For the increasing number of people who consciously avoid butter, cream and eggs (and eschew honey and meat) but don’t want to go hungry in Kraków, there’s also Veganic, which has joined a sushi place, a tattoo parlor, an electro club and a craft beer hall in the old Tytano cigar factory, a remnant from the days when people naturally enjoyed a smoke after their heavy meal. “At first, I was a afraid that a vegetarian or even vegan restaurant would not go down well here,” admits Veganic’s owner Iga Uniszewska, 52. But her concept has been well received. Inside, the front end of a car has been upholstered as a sofa, botanical drawings hang on the walls and the wallpaper is jungle themed. On the terrace, guests recline on painted green pallets or sit on flaking metal chairs with floral-patterned cushions. Comfortable they are not, but the menu and desert menu provide ample compensation, such as a basil, parsley root and lime parfait. Some people even come several times a week for the restaurant’s oyster mushroom risotto with pumpkin and vegan parmesan or Iga’s special pierogi: tofu dumplings served with roasted sweet potato. Krakow is ringing the changes: cześć and good-bye to pork and potatoes!
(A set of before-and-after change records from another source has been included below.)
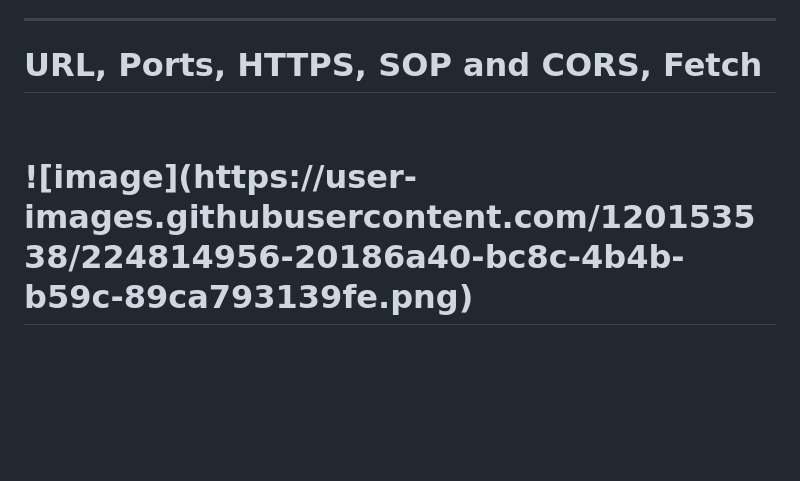
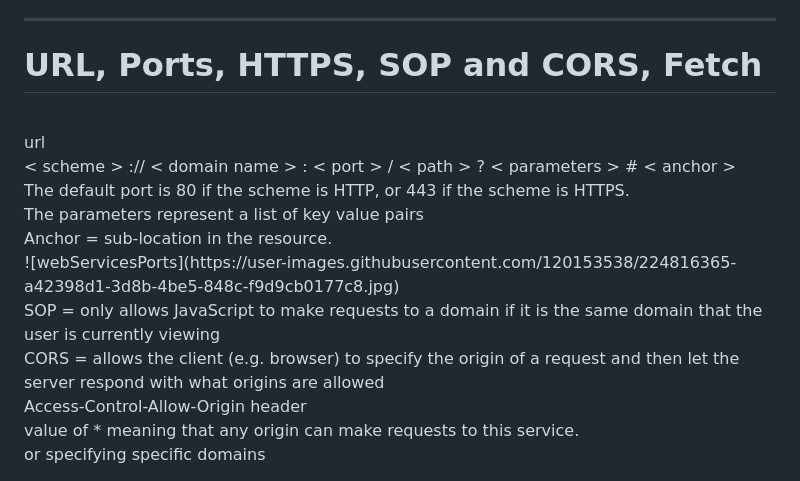
Before and after one commit to ch843/startup, a Markdown page: README.md, the part around the change. Drawn GitHub-style; blank space fills up the shorter version.

Commit message:
Added URL and CORS notes

```diff
--- a/README.md
+++ b/README.md
@@ -251,5 +251,15 @@ flex: 1; = flex-grow 1, flex-shrink 1, flex-basis 0<br/>
   ssh deploy.sh (ssh-ing into server)<br/>
 
   <hr/>
-  <h1> URL, Ports, HTTPS, SOP and CORS, Fetch<h1><br>
-    ![image](https://user-images.githubusercontent.com/120153538/224814956-20186a40-bc8c-4b4b-b59c-89ca793139fe.png)
+  <h1> URL, Ports, HTTPS, SOP and CORS, Fetch</h1><br>
+    url<br>
+    < scheme > :// < domain name > : < port > / < path > ? < parameters > # < anchor > <br>
+      The default port is 80 if the scheme is HTTP, or 443 if the scheme is HTTPS.<br>
+      The parameters represent a list of key value pairs<br>
+      Anchor = sub-location in the resource.<br>
+      ![webServicesPorts](https://user-images.githubusercontent.com/120153538/224816365-a42398d1-3d8b-4be5-848c-f9d9cb0177c8.jpg)<br>
+      SOP = only allows JavaScript to make requests to a domain if it is the same domain that the user is currently viewing<br>
+      CORS = allows the client (e.g. browser) to specify the origin of a request and then let the server respond with what origins are allowed<br>
+      Access-Control-Allow-Origin header<br>
+      value of * meaning that any origin can make requests to this service.<br>
+      or specifying specific domains<br>
```
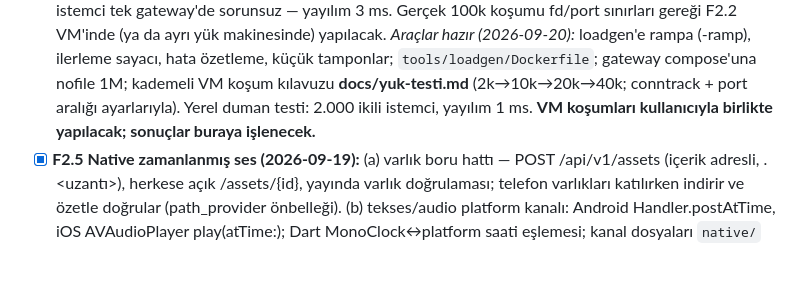
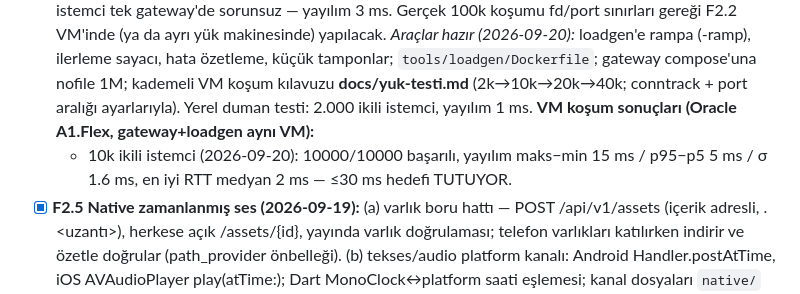
Before and after one commit to msaliheroglu/tekses, a Markdown page: docs/faz1-plan-ve-durum.md, the part around the change. GitHub-like rendering; blank space fills up the shorter version.

Commit message:
docs: F2.4 VM koşumu — 10k istemcide yayılım 15 ms, hedef tutuyor
Co-Authored-By: Claude Fable 5 <noreply@anthropic.com>
Claude-Session: https://claude.ai/code/session_019bZJunXExfRkQjsxeb77vy

```diff
--- a/docs/faz1-plan-ve-durum.md
+++ b/docs/faz1-plan-ve-durum.md
@@ -116,8 +116,11 @@ adım sırasını izler.
   hata özetleme, küçük tamponlar; `tools/loadgen/Dockerfile`; gateway
   compose'una nofile 1M; kademeli VM koşum kılavuzu **docs/yuk-testi.md**
   (2k→10k→20k→40k; conntrack + port aralığı ayarlarıyla). Yerel duman
-  testi: 2.000 ikili istemci, yayılım 1 ms. **VM koşumları kullanıcıyla
-  birlikte yapılacak; sonuçlar buraya işlenecek.**
+  testi: 2.000 ikili istemci, yayılım 1 ms. **VM koşum sonuçları
+  (Oracle A1.Flex, gateway+loadgen aynı VM):**
+  - 10k ikili istemci (2026-09-20): 10000/10000 başarılı, yayılım
+    maks−min 15 ms / p95−p5 5 ms / σ 1.6 ms, en iyi RTT medyan 2 ms —
+    ≤30 ms hedefi TUTUYOR.
 - [x] **F2.5 Native zamanlanmış ses (2026-09-19):** (a) varlık boru hattı —
   POST /api/v1/assets (içerik adresli, <sha256>.<uzantı>), herkese açık
   /assets/{id}, yayında varlık doğrulaması; telefon varlıkları katılırken
```
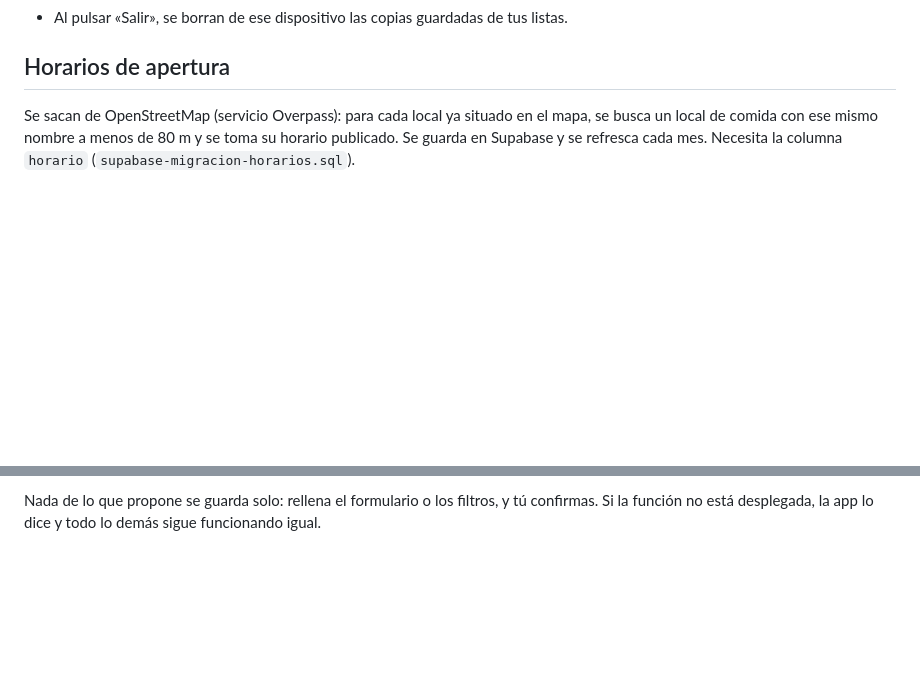
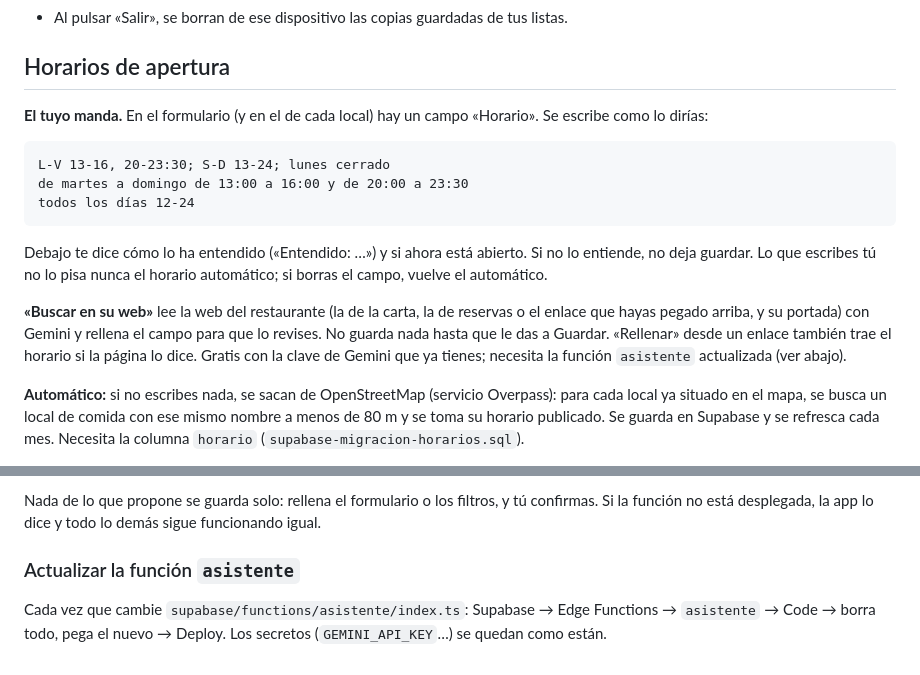
Before and after one commit to APV3004/gorditos, a Markdown page: README.md, 2 parts joined by grey strips. Rendered like a GitHub page; blank space fills up the shorter version.

Commit message:
Enhance README with opening hours and assistant updates
Added detailed instructions for opening hours and the assistant function.

```diff
--- a/README.md
+++ b/README.md
@@ -131,7 +131,25 @@ solo ve las listas de las que es miembro: lo garantiza la base de datos
 
 ## Horarios de apertura
 
-Se sacan de OpenStreetMap (servicio Overpass): para cada local ya
+**El tuyo manda.** En el formulario (y en el de cada local) hay un campo
+«Horario». Se escribe como lo dirías:
+
+    L-V 13-16, 20-23:30; S-D 13-24; lunes cerrado
+    de martes a domingo de 13:00 a 16:00 y de 20:00 a 23:30
+    todos los días 12-24
+
+Debajo te dice cómo lo ha entendido («Entendido: …») y si ahora está
+abierto. Si no lo entiende, no deja guardar. Lo que escribes tú no lo
+pisa nunca el horario automático; si borras el campo, vuelve el automático.
+
+**«Buscar en su web»** lee la web del restaurante (la de la carta, la de
+reservas o el enlace que hayas pegado arriba, y su portada) con Gemini y
+rellena el campo para que lo revises. No guarda nada hasta que le das a
+Guardar. «Rellenar» desde un enlace también trae el horario si la página
+lo dice. Gratis con la clave de Gemini que ya tienes; necesita la función
+`asistente` actualizada (ver abajo).
+
+**Automático:** si no escribes nada, se sacan de OpenStreetMap (servicio Overpass): para cada local ya
 situado en el mapa, se busca un local de comida con ese mismo nombre a
 menos de 80 m y se toma su horario publicado. Se guarda en Supabase y
 se refresca cada mes. Necesita la columna `horario`
@@ -169,3 +187,9 @@ esté en config.js (que es público).
 Nada de lo que propone se guarda solo: rellena el formulario o los
 filtros, y tú confirmas. Si la función no está desplegada, la app lo
 dice y todo lo demás sigue funcionando igual.
+
+### Actualizar la función `asistente`
+
+Cada vez que cambie `supabase/functions/asistente/index.ts`: Supabase →
+Edge Functions → `asistente` → Code → borra todo, pega el nuevo → Deploy.
+Los secretos (`GEMINI_API_KEY`…) se quedan como están.
```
Out and about in Kraków
Enjoy a drink at the Forum Przestrzenie bar by the Vistula with a fine view of the castle.
Visit this website if you want to find out where top chefs go for food in Kraków.
The Rzeczy Same concept store sells polish design, like bedding with a forest floor pattern.
Jewelry designer Grzegorz Blazko makes rings that combine silver with colorful acrylic.
A remarkable ceiling painting adorns the lobby in the new Balthazar Design Hotel near the castle.
Start the day at the Hotel Stary in a pool beneath ancient arches that are more than 600 years old.
In August, Lufthansa is flying to Kraków (KRK) up to five times daily from Frankfurt (FRA) and up to four times daily from Munich (MUC). Use the app to calculate your miles: miles-and-more.com/app